__Data for this task__
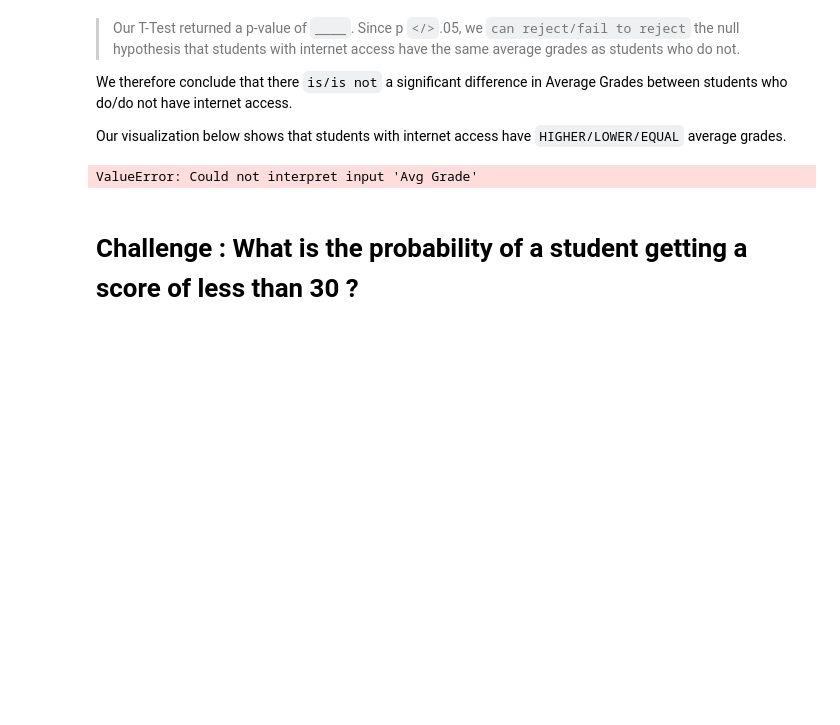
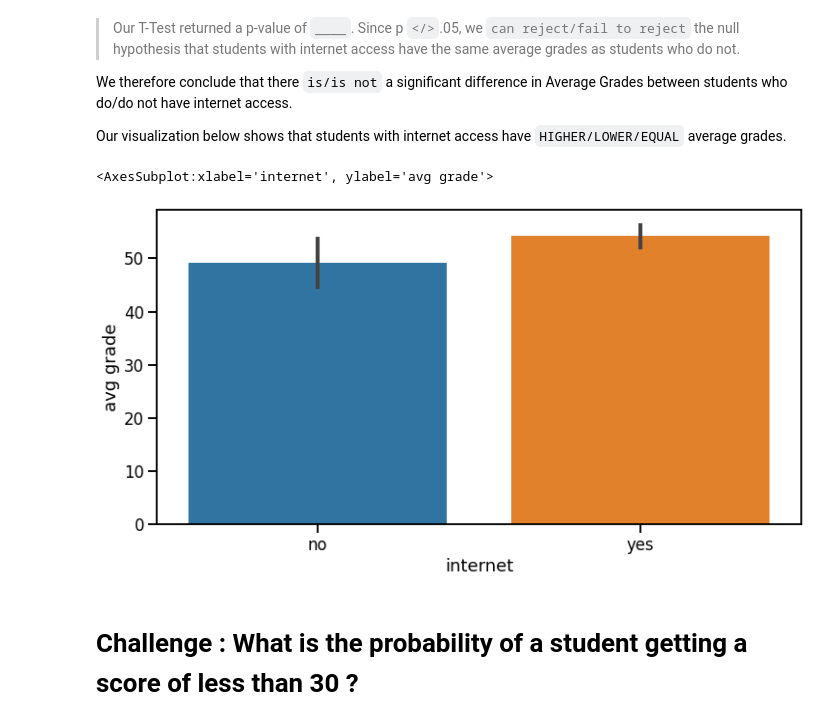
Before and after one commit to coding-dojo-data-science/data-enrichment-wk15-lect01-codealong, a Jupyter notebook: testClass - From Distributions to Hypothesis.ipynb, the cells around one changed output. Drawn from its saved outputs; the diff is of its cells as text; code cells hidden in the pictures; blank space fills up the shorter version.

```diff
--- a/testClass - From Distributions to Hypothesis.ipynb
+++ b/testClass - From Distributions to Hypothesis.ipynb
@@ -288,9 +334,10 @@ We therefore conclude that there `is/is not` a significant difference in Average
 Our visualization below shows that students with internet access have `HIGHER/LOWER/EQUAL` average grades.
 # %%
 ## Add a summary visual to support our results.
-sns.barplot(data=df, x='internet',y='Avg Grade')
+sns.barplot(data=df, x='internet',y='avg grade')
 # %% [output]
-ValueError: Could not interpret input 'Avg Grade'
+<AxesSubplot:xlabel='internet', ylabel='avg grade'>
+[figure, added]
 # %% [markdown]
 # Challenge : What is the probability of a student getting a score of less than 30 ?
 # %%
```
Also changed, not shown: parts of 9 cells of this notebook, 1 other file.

__Aim of the exercise__
Using the listing, filter for "cells" and return the matching lines.

__Answer__
Before and after one commit to coding-dojo-data-science/data-enrichment-wk15-lect01-codealong, a Jupyter notebook: testClass - From Distributions to Hypothesis.ipynb, the cells around one changed output. Drawn from its saved outputs; the diff is of its cells as text; code cells hidden in the pictures; blank space fills up the shorter version.
Also changed, not shown: parts of 9 cells of this notebook, 1 other file.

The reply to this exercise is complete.